Contact: Kyle Patterson, (970) 586-1363
Numerous scientists will be presenting as part of the Centennial Science Behind The Scenery Programs at Rocky Mountain National Park. This series of programs highlights scientific activity and learning in the park. Each week a different scientist conducting research in the park will share their experiences and discoveries. The programs will be held on Thursday evenings at 7:30 p.m. at the Beaver Meadows Visitor Center and are free and open to the public.
This Thursday, July 9, at 7:30 p.m. join Ben Lawhon who is the Education Director of Leave No Trace, Center for Outdoor Ethics. Leave No Trace is the most prevalent minimum-impact visitor education program in use in parks and protected areas in the U.S. The intent of the program is to teach people of all ages how to enjoy the outdoors responsibly.
Everyone benefits when we practice Leave No Trace ethics. It is important to share how those practices are effective at reducing impacts. This study examined variables thought to influence future Leave No Trace behavior in park visitors. Results of the study indicate that educational efforts make a difference to minimize impacts.
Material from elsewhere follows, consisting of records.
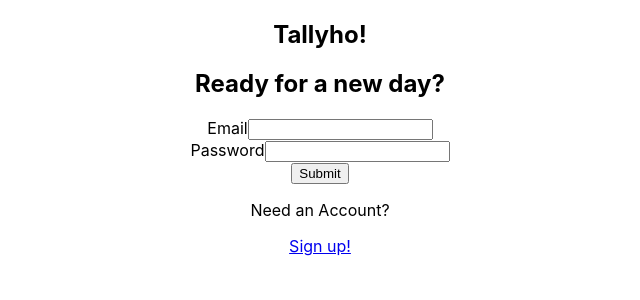
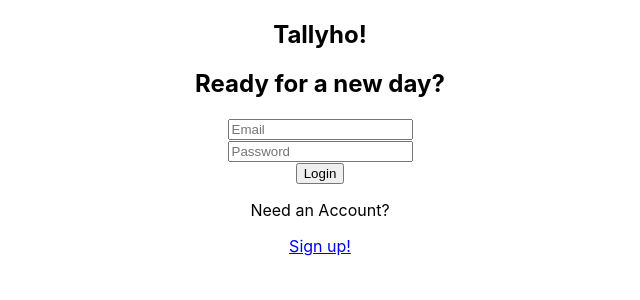
Before and after one commit to cantuus/tallyho-client, a React (Create React App) app: page /login in a window 1280 px wide. Shown: the top 300 px of the page, without its empty margins (320-960 px from the left). Built offline with nearby package versions, Linux system fonts and the light colour scheme; no server answers.

Commit message:
login page works with route to register page

```diff
--- a/package.json
+++ b/package.json
@@ -8,6 +8,8 @@
     "@testing-library/user-event": "^7.2.1",
     "react": "^16.12.0",
     "react-dom": "^16.12.0",
+    "react-router": "^5.1.2",
+    "react-router-dom": "^5.1.2",
     "react-scripts": "3.3.0"
   },
   "scripts": {
--- a/src/App.js
+++ b/src/App.js
@@ -1,8 +1,9 @@
 import React, { Component } from 'react';
 import { Route, Link } from 'react-router-dom'
 import { BrowserRouter } from 'react-router-dom'
-import config from '../config'
+import config from '../src/config'
 import LoginPage from '../src/routes/LoginPage'
+import RegistrationPage from '../src/routes/RegistrationPage'
 
 import './App.css';
 
@@ -13,6 +14,7 @@ class App extends Component {
       <BrowserRouter>
         <div className='App'>
           <Route path='/login' exact component={LoginPage} />
+          <Route path='/register' exact component={RegistrationPage} />
         </div>
       </BrowserRouter>
     )
--- a/src/components/LoginForm.js
+++ b/src/components/LoginForm.js
@@ -45,22 +45,18 @@ export default class LoginForm extends Component {
                 </div>
                 <h2>Ready for a new day?</h2>
                 <div className='email'>
-                    <label htmlFor='LoginForm_email'>
-                        Email
-                    </label>
-                    <input required id="email-field" type="text" ></input>
+                    <label htmlFor='LoginForm_email'></label>
+                    <input className='input' required id="email-field" type="text" placeholder='Email'></input>
                 </div>
                 <div className='password'>
-                    <label htmlFor='LoginForm_password'>
-                        Password
-                    </label>
-                    <input required id="password-field" type="text" ></input>
+                    <label htmlFor='LoginForm_password'></label>
+                    <input className='input' required id="password-field" type="text" placeholder='Password'></input>
                 </div>
-                <button>Submit</button>
+                <button>Login</button>
                 <div className="sign-up-block">
                     <p>Need an Account?</p>
                     <p className="signup-link">
-                        <Link to={`/signup`}>
+                        <Link to={`/register`}>
                             Sign up!
                         </Link>
                     </p>
--- /dev/null
+++ b/src/components/RegistrationForm.js
@@ -0,0 +1,42 @@
+import React, { Component } from 'react'
+
+export default class RegistrationForm extends Component {
+    static defaultProps = {
+        onRegistrationSuccess: () => { }
+    }
+
+    state = { error: null }
+
+    handleSubmit = event => {
+        event.preventDefault()
+        const { email, password } = event.target
+
+        console.log('registration form submitted')
+        console.log({ email, password })
+
+        email.value = ''
+        password.value = ''
+        this.props.onRegistrationSuccess()
+    }
+
+    render() {
+        const { error } = this.state
+        return (
+            <form className='registration-form' onSubmit={this.handleSubmit}>
+                <div role='alert'>
+                    {error && <p className='red'>{error}</p>}
+                </div>
+                <h2>It'll just take a second!</h2>
+                <div className='email'>
+                    <label htmlFor='RegistrationForm_email'></label>
+                    <input className='input' required name='email' type='text' id='RegistrationForm_email' placeholder='New User Email'></input>
+                </div>
+                <div className='password'>
+                    <label htmlFor='RegistrationForm_password'></label>
+                    <input className='input' required name='password' type='text' id='RegistrationForm_password' placeholder='New User Password'></input>
+                </div>
+                <button>Register</button>
+            </form>
+        )
+    }
+}
--- /dev/null
+++ b/src/routes/RegistrationPage.js
@@ -0,0 +1,26 @@
+import React, { Component } from 'react'
+import RegistrationForm from '../../src/components/RegistrationForm'
+
+export default class RegistrationPage extends Component {
+    static defaultProps = {
+        history: {
+            push: () => { },
+        },
+    }
+
+    handleRegistrationSucess = user => {
+        const { history } = this.props
+        history.push('/login')
+    }
+
+    render() {
+        return (
+            <section className='registration-page'>
+                <h2>Tallyho!</h2>
+                <RegistrationForm
+                    onRegisterSuccess={this.handleRegistrationSucess}
+                />
+            </section>
+        )
+    }
+}
--- a/src/services/auth-api-service.js
+++ b/src/services/auth-api-service.js
@@ -11,7 +11,7 @@ const AuthApiService = {
         })
             .then(res =>
                 (!res.ok)
-                    ? res.json().then(event => Promise.reject(e))
+                    ? res.json().then(event => Promise.reject(event))
                     : res.json()
             )
     },
```
Also changed, not shown: 1 other file (tests, documents, lock files or other folders).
Next Thursday, July 16, at 7:30 p.m. join Jeremy White as he presents Protecting Night Sky Resources in U.S. National Parks and Beyond. Jeremy is a Physical Scientist with the Natural Sounds and Night Skies Division of the National Park Service. For the last four years, he has been collecting night sky measurements in national parks across the country. The night sky can be one of the most awe-inspiring views we will ever experience. But the night sky and natural darkness are easily damaged and in many places are becoming lost in the glow of artificial lights. Jeremy will be discussing the ongoing research of the Natural Sounds and Night Skies Division.
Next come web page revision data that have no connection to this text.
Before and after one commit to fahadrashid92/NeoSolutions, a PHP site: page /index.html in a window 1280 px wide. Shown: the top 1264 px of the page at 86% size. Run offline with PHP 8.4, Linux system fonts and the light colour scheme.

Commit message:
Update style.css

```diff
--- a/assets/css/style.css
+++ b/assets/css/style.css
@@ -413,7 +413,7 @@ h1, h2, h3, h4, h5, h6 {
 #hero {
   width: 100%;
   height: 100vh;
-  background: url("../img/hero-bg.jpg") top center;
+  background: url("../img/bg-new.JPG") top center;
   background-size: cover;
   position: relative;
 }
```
For more information about Rocky Mountain National Park please call the park's information office at (970) 586-1206.
Last updated: July 6, 2015